**Work task:** Find the line containing "to ewlin/shakespeare_production_data, a" in the records below. Copy exactly that line and each one after it, ending at the line containing "shown: data/ages/lear_ages.tsv, data/ages/prospero_ages.tsv.", and nothing more.

___

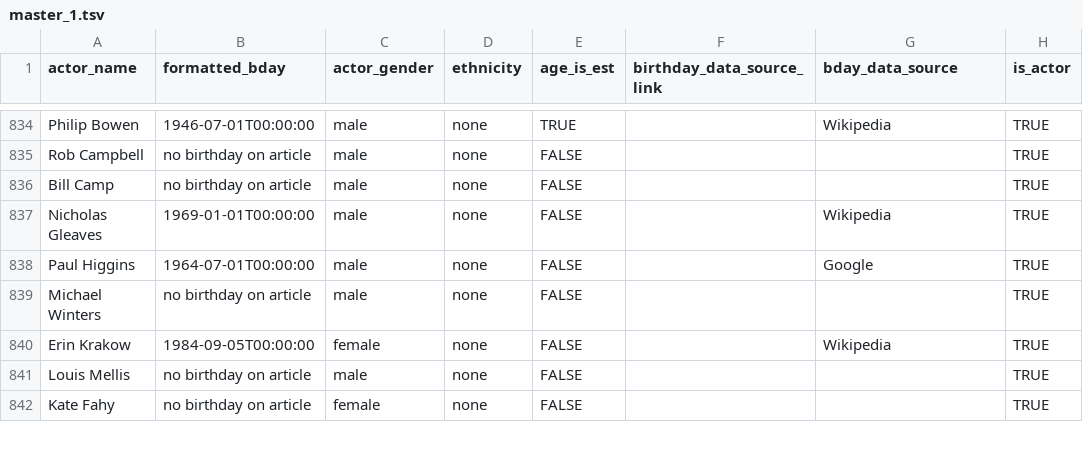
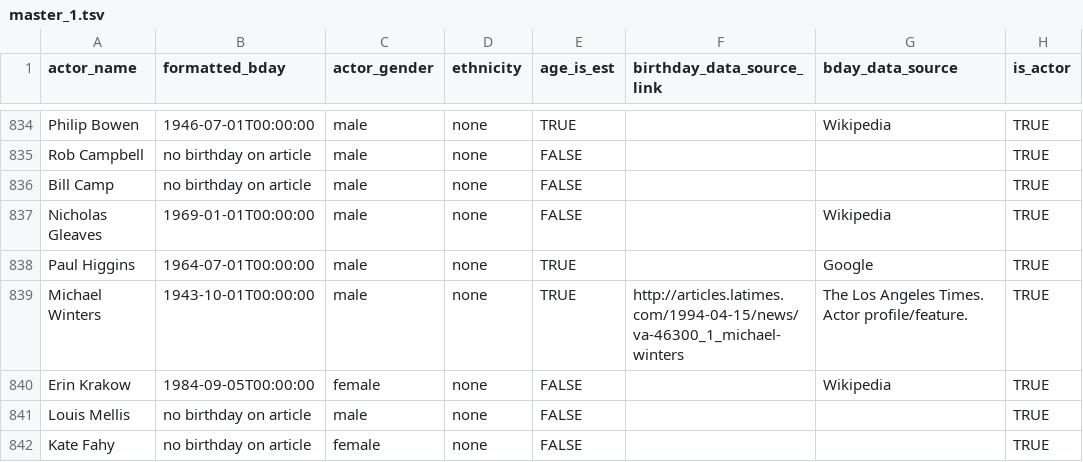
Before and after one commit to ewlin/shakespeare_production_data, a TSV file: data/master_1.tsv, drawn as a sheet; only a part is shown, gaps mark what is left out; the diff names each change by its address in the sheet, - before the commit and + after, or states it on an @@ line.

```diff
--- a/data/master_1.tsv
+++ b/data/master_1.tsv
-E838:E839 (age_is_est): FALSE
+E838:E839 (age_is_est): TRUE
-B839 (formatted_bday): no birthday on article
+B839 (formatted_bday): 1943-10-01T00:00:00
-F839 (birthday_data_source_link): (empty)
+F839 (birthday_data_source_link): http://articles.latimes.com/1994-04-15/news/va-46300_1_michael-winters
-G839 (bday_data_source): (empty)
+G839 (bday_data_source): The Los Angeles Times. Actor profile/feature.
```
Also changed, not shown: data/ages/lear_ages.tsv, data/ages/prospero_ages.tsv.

___

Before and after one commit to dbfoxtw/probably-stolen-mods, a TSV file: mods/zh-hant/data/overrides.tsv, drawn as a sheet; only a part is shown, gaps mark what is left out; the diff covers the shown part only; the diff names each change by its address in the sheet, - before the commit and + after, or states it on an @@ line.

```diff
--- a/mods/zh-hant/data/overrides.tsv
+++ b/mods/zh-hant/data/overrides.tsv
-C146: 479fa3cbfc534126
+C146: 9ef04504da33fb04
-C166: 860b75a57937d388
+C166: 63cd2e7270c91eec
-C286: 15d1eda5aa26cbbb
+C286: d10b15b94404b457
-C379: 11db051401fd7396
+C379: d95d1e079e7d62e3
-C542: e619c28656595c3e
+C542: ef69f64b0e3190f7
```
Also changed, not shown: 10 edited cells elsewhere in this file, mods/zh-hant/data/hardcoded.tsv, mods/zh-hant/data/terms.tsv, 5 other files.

___

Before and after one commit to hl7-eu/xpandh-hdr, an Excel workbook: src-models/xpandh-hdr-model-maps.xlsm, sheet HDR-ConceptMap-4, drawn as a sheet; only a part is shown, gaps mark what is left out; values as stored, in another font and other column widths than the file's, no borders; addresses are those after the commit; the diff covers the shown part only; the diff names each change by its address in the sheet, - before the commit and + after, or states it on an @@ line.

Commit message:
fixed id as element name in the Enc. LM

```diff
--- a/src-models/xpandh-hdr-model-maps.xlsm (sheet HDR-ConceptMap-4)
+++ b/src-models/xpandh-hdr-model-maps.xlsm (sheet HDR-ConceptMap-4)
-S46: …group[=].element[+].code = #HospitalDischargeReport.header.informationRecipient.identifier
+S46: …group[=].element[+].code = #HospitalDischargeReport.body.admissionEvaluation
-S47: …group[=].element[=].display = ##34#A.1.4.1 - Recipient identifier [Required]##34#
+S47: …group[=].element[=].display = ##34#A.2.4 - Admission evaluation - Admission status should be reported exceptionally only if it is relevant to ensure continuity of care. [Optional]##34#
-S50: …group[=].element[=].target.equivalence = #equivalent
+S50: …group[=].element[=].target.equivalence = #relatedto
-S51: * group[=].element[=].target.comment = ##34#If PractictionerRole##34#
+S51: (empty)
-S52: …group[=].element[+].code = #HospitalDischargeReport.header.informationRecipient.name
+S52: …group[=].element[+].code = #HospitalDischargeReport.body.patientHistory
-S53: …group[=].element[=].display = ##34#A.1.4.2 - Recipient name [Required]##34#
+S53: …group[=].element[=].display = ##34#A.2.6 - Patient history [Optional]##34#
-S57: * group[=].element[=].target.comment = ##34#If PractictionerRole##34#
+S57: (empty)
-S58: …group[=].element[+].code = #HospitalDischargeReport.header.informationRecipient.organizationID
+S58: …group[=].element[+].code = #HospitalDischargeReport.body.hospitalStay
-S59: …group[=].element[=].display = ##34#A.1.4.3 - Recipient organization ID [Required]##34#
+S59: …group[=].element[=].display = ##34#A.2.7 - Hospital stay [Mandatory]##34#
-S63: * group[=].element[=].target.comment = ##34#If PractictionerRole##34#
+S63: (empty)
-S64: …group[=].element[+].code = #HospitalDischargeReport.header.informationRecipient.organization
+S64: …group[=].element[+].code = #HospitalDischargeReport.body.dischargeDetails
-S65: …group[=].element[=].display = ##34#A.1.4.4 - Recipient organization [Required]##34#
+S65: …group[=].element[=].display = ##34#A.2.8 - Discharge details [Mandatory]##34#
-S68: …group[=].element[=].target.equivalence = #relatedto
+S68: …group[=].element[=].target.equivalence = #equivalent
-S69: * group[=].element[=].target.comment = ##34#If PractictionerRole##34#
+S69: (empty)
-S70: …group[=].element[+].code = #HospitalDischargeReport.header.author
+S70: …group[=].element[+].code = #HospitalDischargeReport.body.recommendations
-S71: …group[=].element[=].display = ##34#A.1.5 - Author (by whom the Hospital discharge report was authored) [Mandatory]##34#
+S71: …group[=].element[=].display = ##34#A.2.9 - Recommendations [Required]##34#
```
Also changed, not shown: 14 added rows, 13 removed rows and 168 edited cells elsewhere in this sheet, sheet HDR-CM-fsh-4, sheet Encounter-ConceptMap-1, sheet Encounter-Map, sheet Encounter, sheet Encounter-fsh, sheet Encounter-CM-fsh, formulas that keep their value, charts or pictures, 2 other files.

___

**Response to this exercise:**
Before and after one commit to ewlin/shakespeare_production_data, a TSV file: data/master_1.tsv, drawn as a sheet; only a part is shown, gaps mark what is left out; the diff names each change by its address in the sheet, - before the commit and + after, or states it on an @@ line.

```diff
--- a/data/master_1.tsv
+++ b/data/master_1.tsv
-E838:E839 (age_is_est): FALSE
+E838:E839 (age_is_est): TRUE
-B839 (formatted_bday): no birthday on article
+B839 (formatted_bday): 1943-10-01T00:00:00
-F839 (birthday_data_source_link): (empty)
+F839 (birthday_data_source_link): http://articles.latimes.com/1994-04-15/news/va-46300_1_michael-winters
-G839 (bday_data_source): (empty)
+G839 (bday_data_source): The Los Angeles Times. Actor profile/feature.
```
Also changed, not shown: data/ages/lear_ages.tsv, data/ages/prospero_ages.tsv.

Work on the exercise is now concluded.